In other Vaishnava traditions too, the Vishnu Sahasranama is considered an important text. Within Gaudiya Vaishnavism, Vallabha sampradaya, Nimbarka sampradaya and among Ramanandis, the chanting of the names of Krishna and Rama to be superior to that of Vishnu. Based on another verse in the Padma Purana which says that the benefit of chanting the one thousand names of Vishnu can be derived from chanting one name of Rama, and a verse in the Brahma Vaivarta Purana equating the benefit of chanting three names of Rama with one name of Krishna. However, it is important to realize that those verses in those puranas are not to be interpreted literally, as many believe that there is no difference between Vishnu and Krishna. This theological difference can be expressed as follows: Many Vaishnava groups recognize Krishna as an Avatar of Vishnu, while others, instead, consider Him to be svayam bhagavan, or the original form of the Lord. Yet these verses can be interpreted as it is more important to have pure bhakti or devotion than merely repeating the many names of God without emotion. Indeed, Shri Krishna Himself said, "Arjuna, One may be desirous of praising by reciting the thousand names. But, on my part, I feel praised by one shloka. There is no doubt about it.”

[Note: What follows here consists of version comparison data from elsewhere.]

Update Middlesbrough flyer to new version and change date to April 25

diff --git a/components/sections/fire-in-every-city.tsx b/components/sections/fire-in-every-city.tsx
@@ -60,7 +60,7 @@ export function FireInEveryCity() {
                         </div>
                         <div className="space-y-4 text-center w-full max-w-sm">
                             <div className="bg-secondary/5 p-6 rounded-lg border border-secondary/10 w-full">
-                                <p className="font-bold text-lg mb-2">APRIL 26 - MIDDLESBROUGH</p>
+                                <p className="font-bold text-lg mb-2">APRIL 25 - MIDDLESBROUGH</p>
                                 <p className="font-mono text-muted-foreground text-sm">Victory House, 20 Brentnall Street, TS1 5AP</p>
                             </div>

Within Vaisnavism some groups, such as Sri sampradaya, adhere to and follow the Rig Veda: V.I.15b.3, which states "O ye who wish to gain realization of the supreme truth, utter the name of Vishnu at least once in the steadfast faith that it will lead you to such realization."

Interpretations alluding to the power of God in controlling karma

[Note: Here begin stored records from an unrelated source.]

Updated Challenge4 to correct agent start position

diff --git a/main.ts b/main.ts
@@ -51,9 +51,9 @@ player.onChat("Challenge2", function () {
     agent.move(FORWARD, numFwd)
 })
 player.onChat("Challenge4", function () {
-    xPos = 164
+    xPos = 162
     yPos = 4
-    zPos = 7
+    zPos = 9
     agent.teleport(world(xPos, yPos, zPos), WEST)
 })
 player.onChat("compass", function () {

Many names in the Vishnu Sahasranama, the thousand names of Vishnu allude to the power of God in controlling karma. For example, the 135th name of Vishnu, Dharmadhyaksha, in Sankara's interpretation means, "One who directly sees the merits (Dharma) and demerits (Adharma), of beings by bestowing their due rewards on them."

Other names of Vishnu alluding to this nature of God are Bhavanah, the 32nd name, Vidhata, the 44th name, Apramattah, the 325th name, Sthanadah, the 387th name and Srivibhavanah, the 609th name. Bhavanah, according to Sankara's interpretation, means "One who generates the fruits of Karmas of all Jivas for them to enjoy." The Brahma Sutra (3.2.28) "Phalmatah upapatteh" speaks of the Lord's function as the bestower of the fruits of all actions of the jivas.

General thoughts

Sections from Swami Tapasyananda's translation of the concluding verses of Vishnu sahasranama, state the following: "Nothing evil or inauspicious will befall a man here or hereafter who daily hears or repeats these names." That comment is noteworthy. King Nahusha, a once righteous king, ancestor of Yudhisthira, according to excerpt from C. Rajagopalachari's translation of the Mahabharata, became an Indra, king of devas, but was later expelled from Swarga or heaven due to a curse by the great sage Agastya for his eventual gain in pride and arrogance and became a python for thousands of years.

Thus, chanting of Vishnu sahasranama will help lead to success in this life and hereafter.

A. C. Bhaktivedanta Swami Prabhupada gives a Gaudiya Vaishnava interpretation of verse 7.24 from the Bhagavad Gita, wherein he quotes the Avatar, Krishna, as saying: "Unintelligent men, who do not know Me perfectly, think that I, the Supreme Personality of Godhead, Krishna, was impersonal before and have now assumed this personality. Due to their small knowledge, they do not know My higher nature, which is imperishable and supreme." Prabhupada has also stated that “I beg to point out that the Hindu religion is perfectly based on the personal conception of God, or Vishnu."

In Swami Chidbhavananda's translation of the Bhagavad Gita, he gives an opposite interpretation of the same verse, 7:24, "men of poor understanding think of Me, the unmanifest, as having manifestation, not knowing My supreme state, immutable and unsurpassed." Swami Chidbhavananda, holding Advaita views, gives more importance to God being formless while Srila Prabhupada, following Chaitanya Mahaprabhu's philosophy, gives importance to God with form. Ramakrishna analogized God with form and without form as being like ice and liquid water, as being both the same but in different states.